Four of the protestors who toppled the statue of slaver Edward Colston in Bristol June 2020 are currently on trial in Bristol Crown Court, accused of criminal damage. They are being prosecuted for their role in pulling down the statue of the slave trader, which stood above a plaque describing him as “one of the most virtuous and wise sons” of Bristol. The statue was pulled down and tossed into Bristol Harbour during the course of a Black Lives Matter march on 7 June 2020, called in response to the murder of George Floyd by a US police officer on 25 May 2020.
Blinne Ní Ghrálaigh is representing Rhian Graham who denies all criminal charges. She told the police that the statue celebrating the slave trader was “an abhorrent offence” to the population of Bristol.
The Prosecution confirmed that Edward Colston was a slaver and gained his fortune from the slave trade, asserting that he was a ‘divisive figure’. Bristol City Councils Head of Culture also confirmed that despite significant concerns from the public and calls for the statue to be removed they had not considered removing the statue.

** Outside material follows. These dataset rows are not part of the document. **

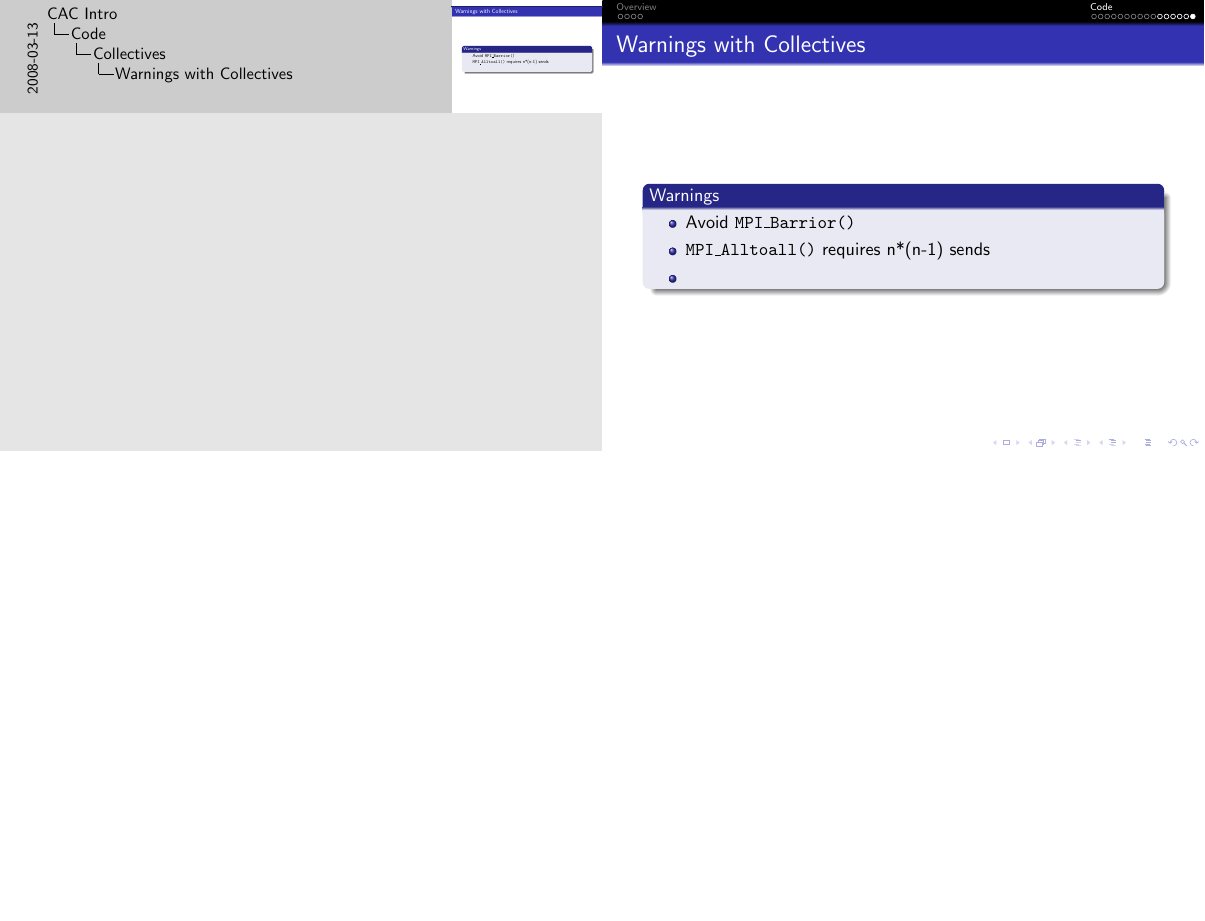
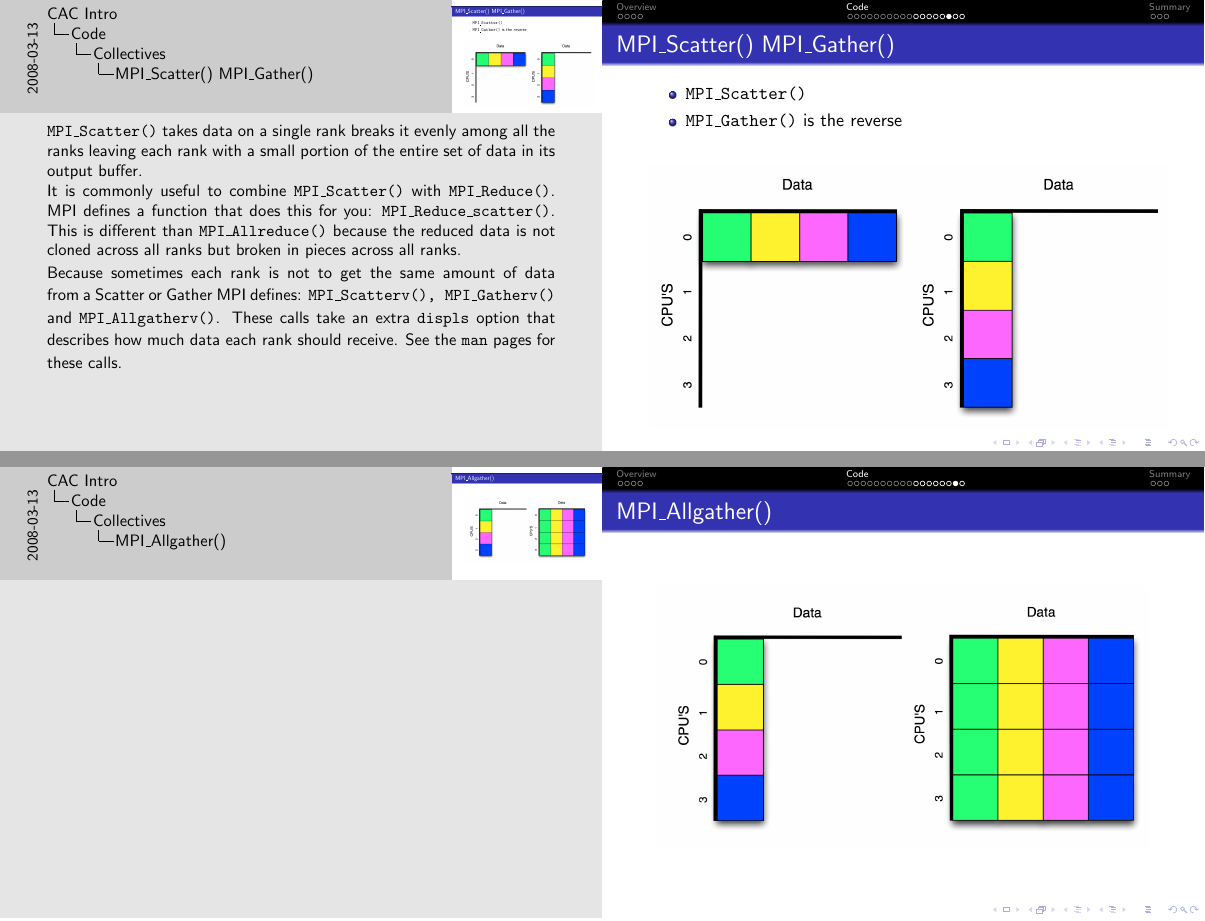
Before and after one commit to brockpalen/caen-hpc-docs, LaTeX slides (mpi/mpi.tex): page 43 of 43 before the commit and pages 44 and 45 of 49 after it, the two joined at a grey line, the shorter picture padded with empty space. Compiled offline with pdfLaTeX.

Commit message:
Added MPI_Gather MPI_Scatter
Small spelling errors.
Finished copy

```diff
--- a/mpi/mpi.tex
+++ b/mpi/mpi.tex
@@ -521,9 +521,52 @@ MPI\_REDUCE(<type> SENDBUF,
 }
 \end{frame}
 
+\begin{frame}{MPI\_Scatter() MPI\_Gather()}
+  \begin{itemize}
+   \item <1->\texttt{MPI\_Scatter()}
+   \item <2->\texttt{MPI\_Gather()} is the reverse
+  \end{itemize}
+   \begin{center}\includegraphics[height=2.2in]{scatter}\end{center}
+ \note{
+  \texttt{MPI\_Scatter()} takes data on a single rank breaks it evenly among all the ranks leaving each rank with a small portion of the entire set of data in its output buffer.  \\
+   It is commonly useful to combine \texttt{MPI\_Scatter()} with \texttt{MPI\_Reduce()}. MPI defines a function that does this for you: \texttt{MPI\_Reduce\_scatter()}. This is different than \texttt{MPI\_Allreduce()} because the reduced data is not cloned across all ranks but broken in pieces across all ranks.\\
+Because sometimes each rank is not to get the same amount of data from a Scatter or Gather MPI defines: \texttt{MPI\_Scatterv(), MPI\_Gatherv()} and \texttt{MPI\_Allgatherv()}. These calls take an extra \texttt{displs} option that describes how much data each rank should receive. See the \texttt{man} pages for these calls.
+ } %note
+\end{frame}
+
+\begin{frame}{MPI\_Allgather()}
+   \begin{center}\includegraphics[height=2.2in]{allgather}\end{center}
+\end{frame}
+
 \begin{frame}{Warnings with Collectives}
- \begin{block}{Warnings}
+ \begin{block}{Avoid}
   \begin{itemize}
-   \item Avoid \texttt{MPI\_Barrior()}
-   \item \texttt{MPI\_Alltoall()} requires n*(n-1) sends
-   \item \texttt{}
+   \item \texttt{MPI\_Barrier()}
+   \item \texttt{MPI\_Alltoall()}
+   \item \texttt{MPI\_Allreduce()}
+   \item \texttt{MPI\_Allreduce()}
+   \item \texttt{MPI\_All*()}
+  \end{itemize}
+ \end{block}
+\note{
+While I point out to avoid these calls its because of the communication complexity. For example \texttt{MPI\_Alltoall()} in its worse form is: \[O(n^{2}-n)\] You should not try to mimic its behavior by mixing other calls.  What should be done is find a algorithm that does not require such a exchange. If this is not the case \textbf{do} make sure to use \texttt{MPI\_Alltoall()}.  This applies to all other mentioned calls. \\
+
+\texttt{MPI\_Barrier()} gets abused. Its use normally is not needed.  Because most other MPI calls block such synchronization is implied.  Using a barrier is really only good for timing with \texttt{MPI\_Wtime()}
+} %note
+\end{frame}
+
+\section{Summary}
+\subsection{Advanced MPI}
+\begin{frame}{Advanced Calls}
+ \begin{block}{Topology}
+ \begin{itemize}
+  \item\texttt{MPI\_Cart\_create()} creates a communicator with Cartesian topology.
+ \end{itemize}
+ \end{block}
+ \begin{block}{Timing}
+  \begin{itemize}
+   \item \texttt{MPI\_Wtime()} Time in seconds from arbitrary time in the past.
+   \item \texttt{MPI\_Wtick()} Returns resolution of \texttt{MPI\_Wtime()}
+  \end{itemize}
+ \end{block}
+\end{frame}
```
Also changed, not shown: mpi/allgather.png (added), mpi/scatter.png (added), mpi/mpi.tex (81 more changed lines), 2 other files.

Campaigners have voices their support for the four defendants and are demonstrating outside the court claiming the trial is not in the public interest.
The trial continues into next week.